[Dataset entries]

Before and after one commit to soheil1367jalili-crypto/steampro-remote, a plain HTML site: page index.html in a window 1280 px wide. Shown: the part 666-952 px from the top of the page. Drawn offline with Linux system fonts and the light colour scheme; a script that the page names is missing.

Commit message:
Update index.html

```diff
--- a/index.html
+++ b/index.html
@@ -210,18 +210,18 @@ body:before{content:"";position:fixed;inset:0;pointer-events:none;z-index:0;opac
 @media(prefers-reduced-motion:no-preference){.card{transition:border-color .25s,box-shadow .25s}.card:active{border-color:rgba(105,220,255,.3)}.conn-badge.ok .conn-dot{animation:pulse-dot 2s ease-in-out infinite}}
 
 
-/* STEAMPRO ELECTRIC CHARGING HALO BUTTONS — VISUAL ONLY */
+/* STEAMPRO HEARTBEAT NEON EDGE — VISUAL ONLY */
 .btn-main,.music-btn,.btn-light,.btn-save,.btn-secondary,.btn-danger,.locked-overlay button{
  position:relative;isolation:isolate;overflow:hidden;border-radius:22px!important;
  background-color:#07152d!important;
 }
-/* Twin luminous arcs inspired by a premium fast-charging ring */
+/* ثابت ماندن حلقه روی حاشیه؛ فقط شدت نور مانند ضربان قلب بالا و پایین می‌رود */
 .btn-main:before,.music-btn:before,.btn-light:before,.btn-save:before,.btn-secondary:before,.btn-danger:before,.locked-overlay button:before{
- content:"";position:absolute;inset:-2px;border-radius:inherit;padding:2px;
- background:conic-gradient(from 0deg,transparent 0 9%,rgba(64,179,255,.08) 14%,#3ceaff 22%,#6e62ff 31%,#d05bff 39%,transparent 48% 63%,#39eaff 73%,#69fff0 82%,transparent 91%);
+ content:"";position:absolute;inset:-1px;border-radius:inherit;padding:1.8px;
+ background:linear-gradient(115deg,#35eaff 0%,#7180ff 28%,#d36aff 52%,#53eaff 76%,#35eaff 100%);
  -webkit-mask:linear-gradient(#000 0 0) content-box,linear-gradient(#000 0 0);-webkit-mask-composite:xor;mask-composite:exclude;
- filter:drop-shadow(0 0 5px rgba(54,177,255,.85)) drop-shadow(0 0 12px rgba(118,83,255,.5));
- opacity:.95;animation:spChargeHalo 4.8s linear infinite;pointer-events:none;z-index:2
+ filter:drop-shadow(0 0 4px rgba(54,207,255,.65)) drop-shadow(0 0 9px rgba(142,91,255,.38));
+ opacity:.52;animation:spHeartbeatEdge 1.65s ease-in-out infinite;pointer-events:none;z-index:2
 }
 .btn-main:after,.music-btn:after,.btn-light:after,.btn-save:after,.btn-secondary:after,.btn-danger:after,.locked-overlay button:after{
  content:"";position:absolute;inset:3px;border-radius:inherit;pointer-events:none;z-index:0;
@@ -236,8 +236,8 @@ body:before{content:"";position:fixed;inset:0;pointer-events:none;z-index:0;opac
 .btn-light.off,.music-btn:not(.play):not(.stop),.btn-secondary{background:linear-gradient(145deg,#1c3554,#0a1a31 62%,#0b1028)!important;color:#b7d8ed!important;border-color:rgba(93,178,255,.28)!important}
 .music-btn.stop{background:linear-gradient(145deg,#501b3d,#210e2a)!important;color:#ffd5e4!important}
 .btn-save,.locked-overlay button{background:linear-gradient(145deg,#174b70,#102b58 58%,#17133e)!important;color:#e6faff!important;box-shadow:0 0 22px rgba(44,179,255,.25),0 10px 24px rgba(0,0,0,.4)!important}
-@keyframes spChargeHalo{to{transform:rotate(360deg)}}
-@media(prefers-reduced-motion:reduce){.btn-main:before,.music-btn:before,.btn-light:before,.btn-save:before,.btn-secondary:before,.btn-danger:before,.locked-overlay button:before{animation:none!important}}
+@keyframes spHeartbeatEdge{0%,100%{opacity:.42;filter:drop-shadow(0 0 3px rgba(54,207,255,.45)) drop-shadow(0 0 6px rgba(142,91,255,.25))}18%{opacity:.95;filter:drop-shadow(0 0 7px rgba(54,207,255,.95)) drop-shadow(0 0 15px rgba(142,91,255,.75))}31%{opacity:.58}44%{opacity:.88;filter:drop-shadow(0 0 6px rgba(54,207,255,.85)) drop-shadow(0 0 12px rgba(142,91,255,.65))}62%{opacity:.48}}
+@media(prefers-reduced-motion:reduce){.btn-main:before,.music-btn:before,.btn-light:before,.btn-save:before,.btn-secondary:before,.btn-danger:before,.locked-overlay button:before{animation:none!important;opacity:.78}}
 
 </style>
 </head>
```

[/Dataset entries]

- Task directions
In the records above, collect each line with "absolute".

- Completed exercise
- content:"";position:absolute;inset:-2px;border-radius:inherit;padding:2px;
+ content:"";position:absolute;inset:-1px;border-radius:inherit;padding:1.8px;
  content:"";position:absolute;inset:3px;border-radius:inherit;pointer-events:none;z-index:0;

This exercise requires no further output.